EDITOR’S NOTE: This article has corrected the title for State Sen. Jim Beall (D-San Jose). The previous version incorrectly listed his title as a State Assemblyman.

CARLSBAD — The City Council has formally sided against one of the most controversial bills in front of the California state legislature.

Senate Bill 50, authored by State Sen. Scott Wiener (D-San Francisco) has pitted cities against the state in a battle to retain local control over planning, zoning and housing.

During its April 16 meeting, the Carlsbad council voted unanimously to oppose the bill during a presentation from California Strategies & Advocacy, LLC, the city’s lobbying firm, on its legislative platform.

“It doesn’t show much popularity here,” Mayor Matt Hall said.

The bill calls for allowing for unlimited density near “high-quality” transit and “job-rich” areas; requires low-income housing in new development; a 55-foot height limit with unlimited density and no minimum parking requirement within one-half mile of a major transit stop; and up to three density bonus incentives.

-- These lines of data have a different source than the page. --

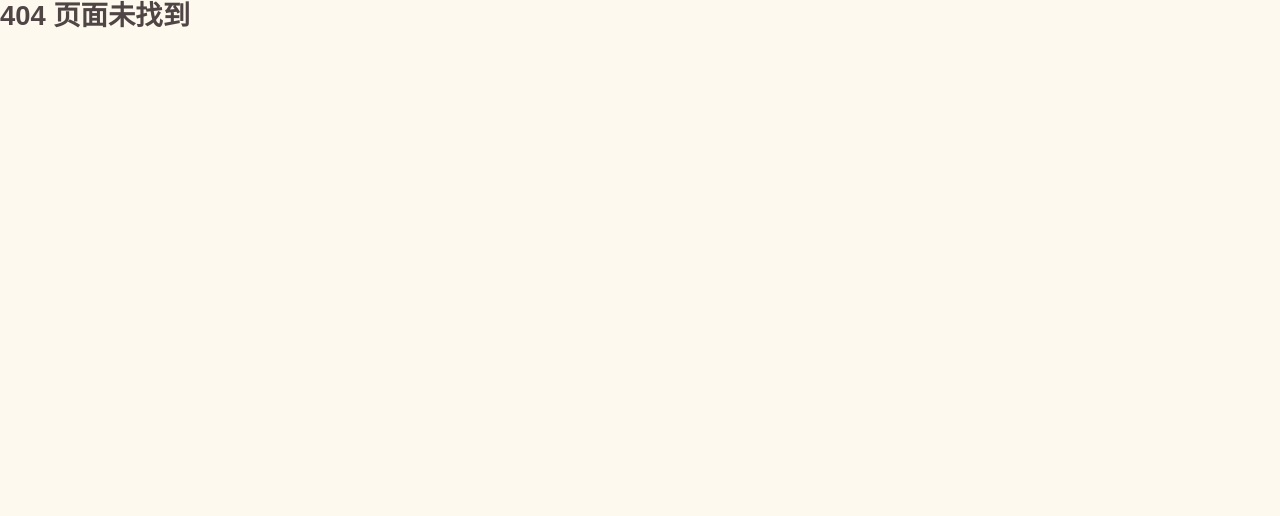
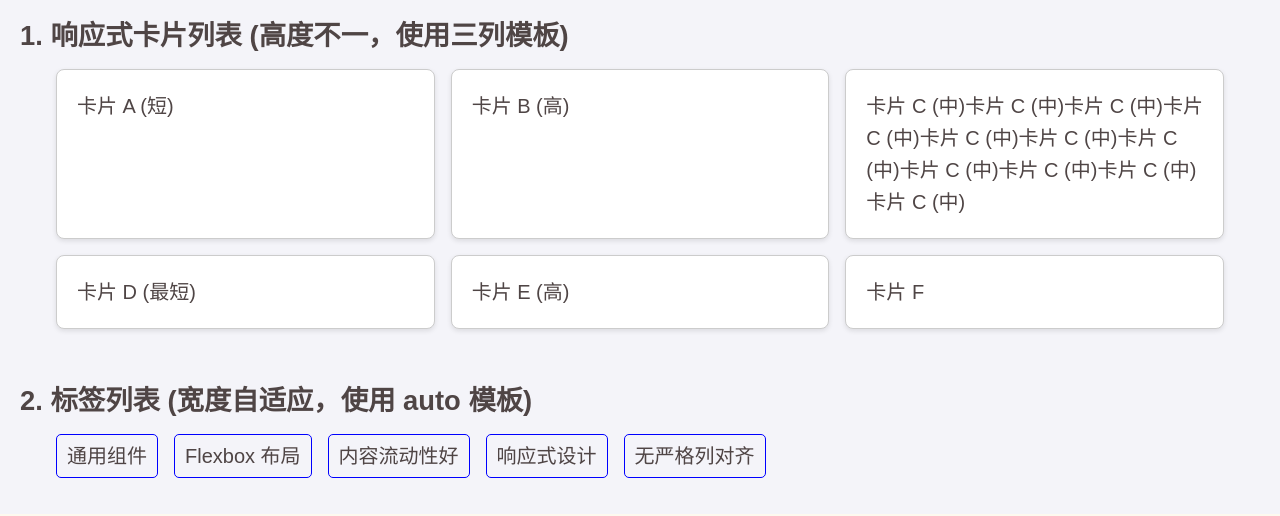
Before and after one commit to yun900800/react-frontend-app, a React (Vite) app: page /responsive-flow in a window 1280 px wide. Shown: the top 516 px of the page. Built offline with nearby package versions, Linux system fonts and the light colour scheme; sample sign-in values are in the browser's storage.

Commit message:
[feature] 增加一个响应式flexbox布局的代码

```diff
--- a/index.html
+++ b/index.html
@@ -4,7 +4,7 @@
     <meta charset="UTF-8" />
     <link rel="icon" type="image/svg+xml" href="/vite.svg" />
     <meta name="viewport" content="width=device-width, initial-scale=1.0" />
-    <title>WebHostMost FE Test</title>
+    <title>Client Management & API Debugging Dashboard | [yun900800/frontend-app]</title>
   </head>
   <body>
     <div id="root"></div>
--- a/src/App.jsx
+++ b/src/App.jsx
@@ -9,6 +9,7 @@ import ClientPages from './features/client/pages/ClientPages';
 import CreateClient from './features/client/pages/CreateClient';
 import ClientList from './features/client/pages/ClientList';
 import ProtectedRoute from './features/auth/components/ProtectedRoute';
+import ResponsiveFlowApp from './features/home/pages/ResponsiveFlowApp';
 
 function App() {
   return (
@@ -35,6 +36,7 @@ function App() {
                 <Route index element={<Navigate to="list" replace />} />
               </Route>
             </Route>
+            <Route path="/responsive-flow" element={<ResponsiveFlowApp />} />
           </Route>
 
           {/* 3. 可选：404 Not Found 路由 */}
--- /dev/null
+++ b/src/features/home/pages/ResponsiveFlowApp.jsx
@@ -0,0 +1,42 @@
+// App.jsx
+import React from 'react';
+import ResponsiveFlow from '../../../shared/components/layout/ResponsiveFlow.jsx';
+import styles from '../../../shared/components/layout/ResponsiveFlow.module.css'; // 再次导入样式以获取子元素的类名
+
+// 假设这是您的卡片组件样式
+const cardStyles = {
+    padding: '20px',
+    border: '1px solid #ccc',
+    borderRadius: '8px',
+    backgroundColor: 'white',
+    marginBottom: '0' // gap 已经处理了垂直间距
+};
+
+const ResponsiveFlowApp = () => {
+    return (
+        <div style={{ padding: '20px', backgroundColor: '#f4f4f9' }}>
+            <h2>1. 响应式卡片列表 (高度不一，使用三列模板)</h2>
+            <ResponsiveFlow>
+                {/* 关键：给子元素应用 .item-3-col 布局类 */}
+                <div className={`${styles['item-3-col']}`} style={{...cardStyles}}>卡片 A (短)</div>
+                <div className={`${styles['item-3-col']}`} style={{...cardStyles}}>卡片 B (高)</div>
+                <div className={`${styles['item-3-col']}`} style={{...cardStyles}}>卡片 C (中)卡片 C (中)卡片 C (中)卡片 C (中)卡片 C (中)卡片 C (中)卡片 C (中)卡片 C (中)卡片 C (中)卡片 C (中)卡片 C (中)</div>
+                <div className={`${styles['item-3-col']}`} style={{...cardStyles}}>卡片 D (最短)</div>
+                <div className={`${styles['item-3-col']}`} style={{...cardStyles}}>卡片 E (高)</div>
+                <div className={`${styles['item-3-col']}`} style={{...cardStyles}}>卡片 F</div>
+            </ResponsiveFlow>
+
+            <h2 style={{marginTop: '40px'}}>2. 标签列表 (宽度自适应，使用 auto 模板)</h2>
+            <ResponsiveFlow>
+                 {/* 关键：给子元素应用 .item-auto 布局类 */}
+                <span className={`${styles['item-auto']}`} style={{padding: '5px 10px', border: '1px solid blue', borderRadius: '5px'}}>通用组件</span>
+                <span className={`${styles['item-auto']}`} style={{padding: '5px 10px', border: '1px solid blue', borderRadius: '5px'}}>Flexbox 布局</span>
+                <span className={`${styles['item-auto']}`} style={{padding: '5px 10px', border: '1px solid blue', borderRadius: '5px'}}>内容流动性好</span>
+                <span className={`${styles['item-auto']}`} style={{padding: '5px 10px', border: '1px solid blue', borderRadius: '5px'}}>响应式设计</span>
+                <span className={`${styles['item-auto']}`} style={{padding: '5px 10px', border: '1px solid blue', borderRadius: '5px'}}>无严格列对齐</span>
+            </ResponsiveFlow>
+        </div>
+    );
+};
+
+export default ResponsiveFlowApp;
--- /dev/null
+++ b/src/shared/components/layout/ResponsiveFlow.jsx
@@ -0,0 +1,22 @@
+// ResponsiveFlow.jsx
+import React from 'react';
+import styles from './ResponsiveFlow.module.css'; // 导入 CSS Modules 样式
+
+/**
+ * ResponsiveFlow 组件：
+ * 一个通用的、响应式、自动换行的 Flexbox 容器。
+ * 它适用于排列内容高度不一（非严格对齐）的卡片、标签或项目列表。
+ *
+ * @param {ReactNode} children - 任何要以响应式流动网格排列的 React 元素。
+ */
+const ResponsiveFlow = ({ children }) => {
+    return (
+        // 使用 CSS Modules 的 styles.layout 类
+        <section className={styles.layout}>
+            {/* 直接渲染 children。子元素需要自己定义宽度类（如 item-3-col） */}
+            {children}
+        </section>
+    );
+};
+
+export default ResponsiveFlow;
--- /dev/null
+++ b/src/shared/components/layout/ResponsiveFlow.module.css
@@ -0,0 +1,50 @@
+/* ResponsiveFlow.module.css */
+
+/* 1. 容器样式 (Flex 容器) */
+.layout {
+    width: 100%;
+    max-width: 1200px;
+    margin: 0 auto;
+    padding: 16px;
+
+    /* 核心 Flexbox 布局 */
+    display: flex;
+    gap: 16px; /* 行间距和列间距 */
+    flex-wrap: wrap; /* 允许卡片自动换行 */
+
+    /* 默认的 align-items: stretch; 确保了 同一行内高度一致！ */
+    justify-content: flex-start;
+}
+
+/* 2. 项目样式（卡片/内容） */
+.item-3-col {
+    /* 关键布局属性：响应式宽度计算 */
+    flex-basis: calc(33.33% - 16px);
+    min-width: 250px;
+    flex-grow: 1;
+    box-sizing: border-box;
+
+    /* 视觉样式（示例） */
+    border: 1px solid #ddd;
+    padding: 15px;
+    box-shadow: 0 2px 5px rgba(0, 0, 0, 0.1);
+    background-color: #fff;
+    border-radius: 8px;
+}
+
+/* 3. 响应式规则 */
+@media (max-width: 900px) {
+    .item-3-col {
+        /* 两列布局 */
+        flex-basis: calc(50% - 8px);
+        min-width: 300px;
+    }
+}
+
+@media (max-width: 600px) {
+    .item-3-col {
+        /* 单列布局 */
+        flex-basis: 100%;
+        min-width: unset;
+    }
+}
```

According to Kathrina Gregana, a legislative advocate for California Strategies, the bill would apply to the Carlsbad Village and Poinsettia stations, but not along any bus routes as those are not classified as high quality.

Another issue with the bill is the definition of “job-rich” and “high-opportunity” areas. Much of the council targeted the vague definition, although it does not provide any clear specifics and how it would be applied.

Councilwoman Cori Schumacher said another issue with the bill centers on the California Environmental Quality Act (CEQA) and taking away a community’s ability to “weigh in” on development.

Gregana said the SB 50 could allow developers to bypass CEQA and some of the local processes and force the cities to expedite or have no say at all.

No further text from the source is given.